Code change snippets
= Beginning of Section =
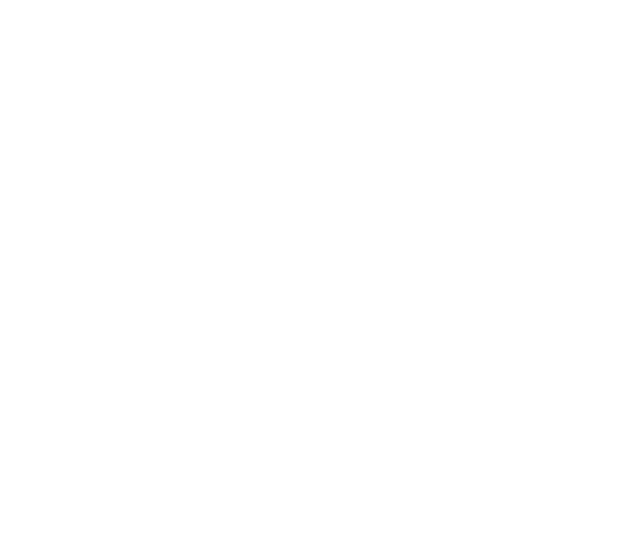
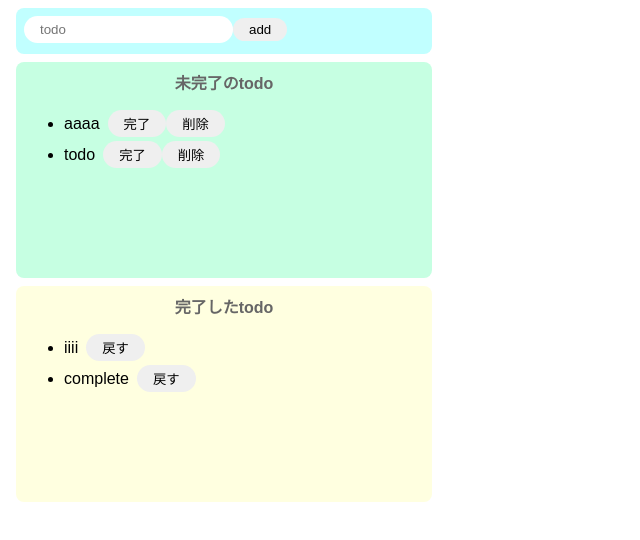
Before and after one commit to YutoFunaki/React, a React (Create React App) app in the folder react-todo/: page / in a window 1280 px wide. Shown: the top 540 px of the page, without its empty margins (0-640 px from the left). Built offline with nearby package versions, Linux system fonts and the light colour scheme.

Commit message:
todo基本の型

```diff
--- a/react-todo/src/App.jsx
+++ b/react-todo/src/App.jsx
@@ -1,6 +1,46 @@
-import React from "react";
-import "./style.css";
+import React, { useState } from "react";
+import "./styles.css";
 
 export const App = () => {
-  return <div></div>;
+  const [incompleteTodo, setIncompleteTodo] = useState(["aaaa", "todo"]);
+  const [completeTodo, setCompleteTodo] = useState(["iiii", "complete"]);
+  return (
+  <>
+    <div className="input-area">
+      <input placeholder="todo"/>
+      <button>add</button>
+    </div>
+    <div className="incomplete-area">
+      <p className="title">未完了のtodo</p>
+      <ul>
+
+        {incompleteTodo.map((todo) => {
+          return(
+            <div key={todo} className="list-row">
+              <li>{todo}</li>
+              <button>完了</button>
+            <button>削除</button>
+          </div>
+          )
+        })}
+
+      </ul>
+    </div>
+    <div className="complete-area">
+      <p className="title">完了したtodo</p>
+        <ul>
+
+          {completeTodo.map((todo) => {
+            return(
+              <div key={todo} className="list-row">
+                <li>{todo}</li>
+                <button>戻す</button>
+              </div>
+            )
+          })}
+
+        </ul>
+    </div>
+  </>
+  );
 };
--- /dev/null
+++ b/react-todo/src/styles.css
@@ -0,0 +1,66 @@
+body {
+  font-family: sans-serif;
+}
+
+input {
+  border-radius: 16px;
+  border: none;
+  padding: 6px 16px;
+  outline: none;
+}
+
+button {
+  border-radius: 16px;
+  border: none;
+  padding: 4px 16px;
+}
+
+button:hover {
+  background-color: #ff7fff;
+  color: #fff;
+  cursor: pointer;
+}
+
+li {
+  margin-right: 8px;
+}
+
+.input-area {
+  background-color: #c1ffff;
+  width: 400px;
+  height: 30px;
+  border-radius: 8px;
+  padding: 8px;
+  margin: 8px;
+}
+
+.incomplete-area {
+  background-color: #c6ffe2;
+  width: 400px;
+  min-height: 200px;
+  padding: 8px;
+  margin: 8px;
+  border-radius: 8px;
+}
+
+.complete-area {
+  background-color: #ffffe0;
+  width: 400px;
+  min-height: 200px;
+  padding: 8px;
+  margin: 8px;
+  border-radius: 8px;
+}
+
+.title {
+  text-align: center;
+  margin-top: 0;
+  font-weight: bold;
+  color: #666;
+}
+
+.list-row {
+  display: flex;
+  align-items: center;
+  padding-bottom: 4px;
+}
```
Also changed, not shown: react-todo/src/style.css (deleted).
= End of Section =
= Beginning of Section =
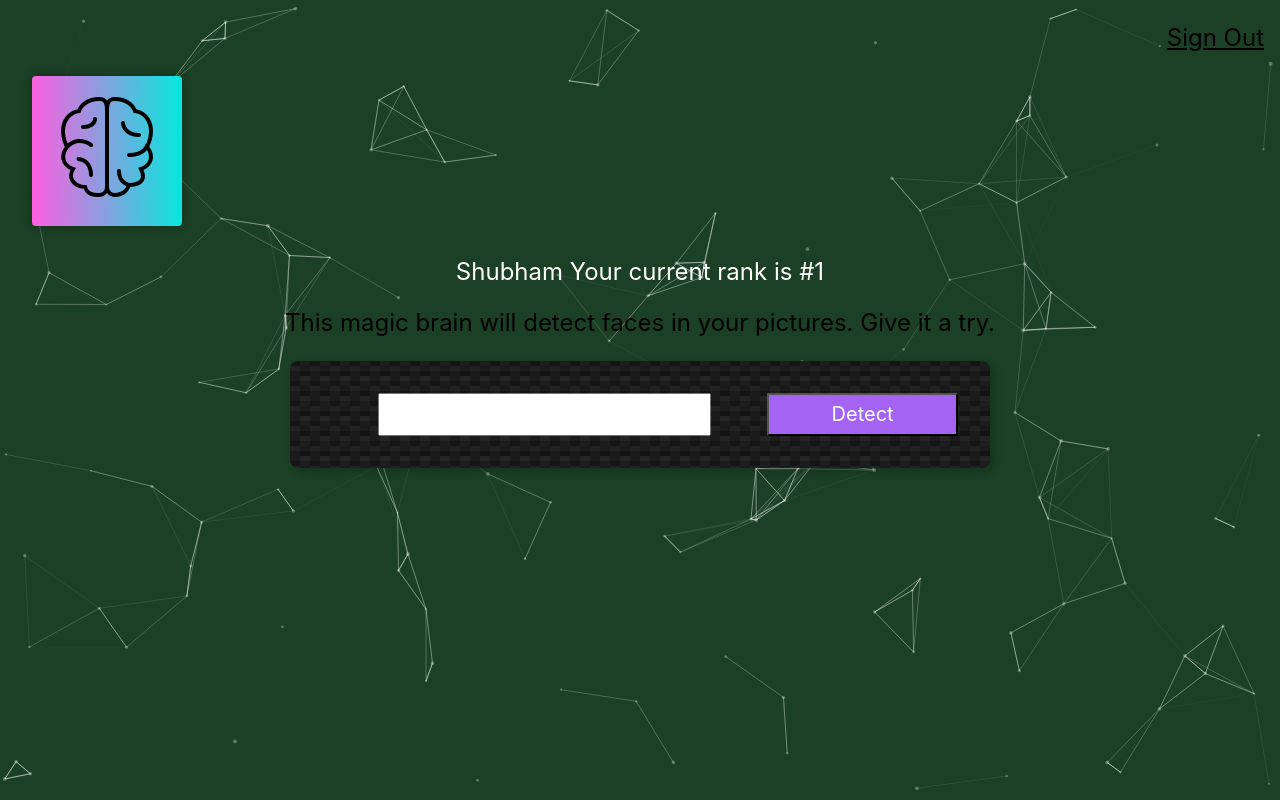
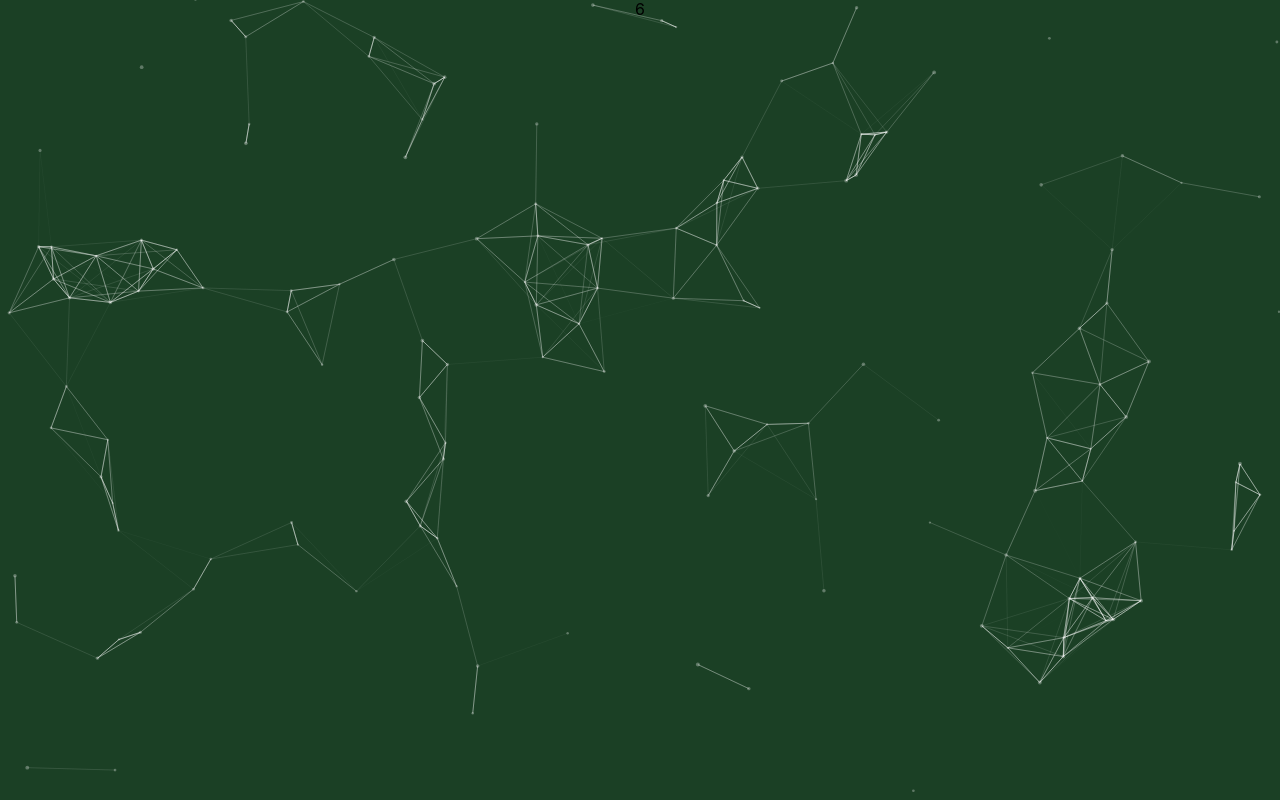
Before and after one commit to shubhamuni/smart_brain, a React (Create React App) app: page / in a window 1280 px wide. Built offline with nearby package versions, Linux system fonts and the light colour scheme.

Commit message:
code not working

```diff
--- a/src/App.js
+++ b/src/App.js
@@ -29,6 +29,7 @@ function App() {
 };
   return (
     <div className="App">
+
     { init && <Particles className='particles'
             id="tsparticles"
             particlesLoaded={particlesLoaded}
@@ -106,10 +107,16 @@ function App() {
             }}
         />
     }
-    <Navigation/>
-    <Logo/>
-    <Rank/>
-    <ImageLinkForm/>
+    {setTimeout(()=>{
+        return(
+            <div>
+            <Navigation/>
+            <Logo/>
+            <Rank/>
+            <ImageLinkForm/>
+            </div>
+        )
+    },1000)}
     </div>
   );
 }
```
= End of Section =
Your goal: Return a copy of each line in the entries that contains "const".

Solution to this exercise:
 export const App = () => {
+  const [incompleteTodo, setIncompleteTodo] = useState(["aaaa", "todo"]);
+  const [completeTodo, setCompleteTodo] = useState(["iiii", "complete"]);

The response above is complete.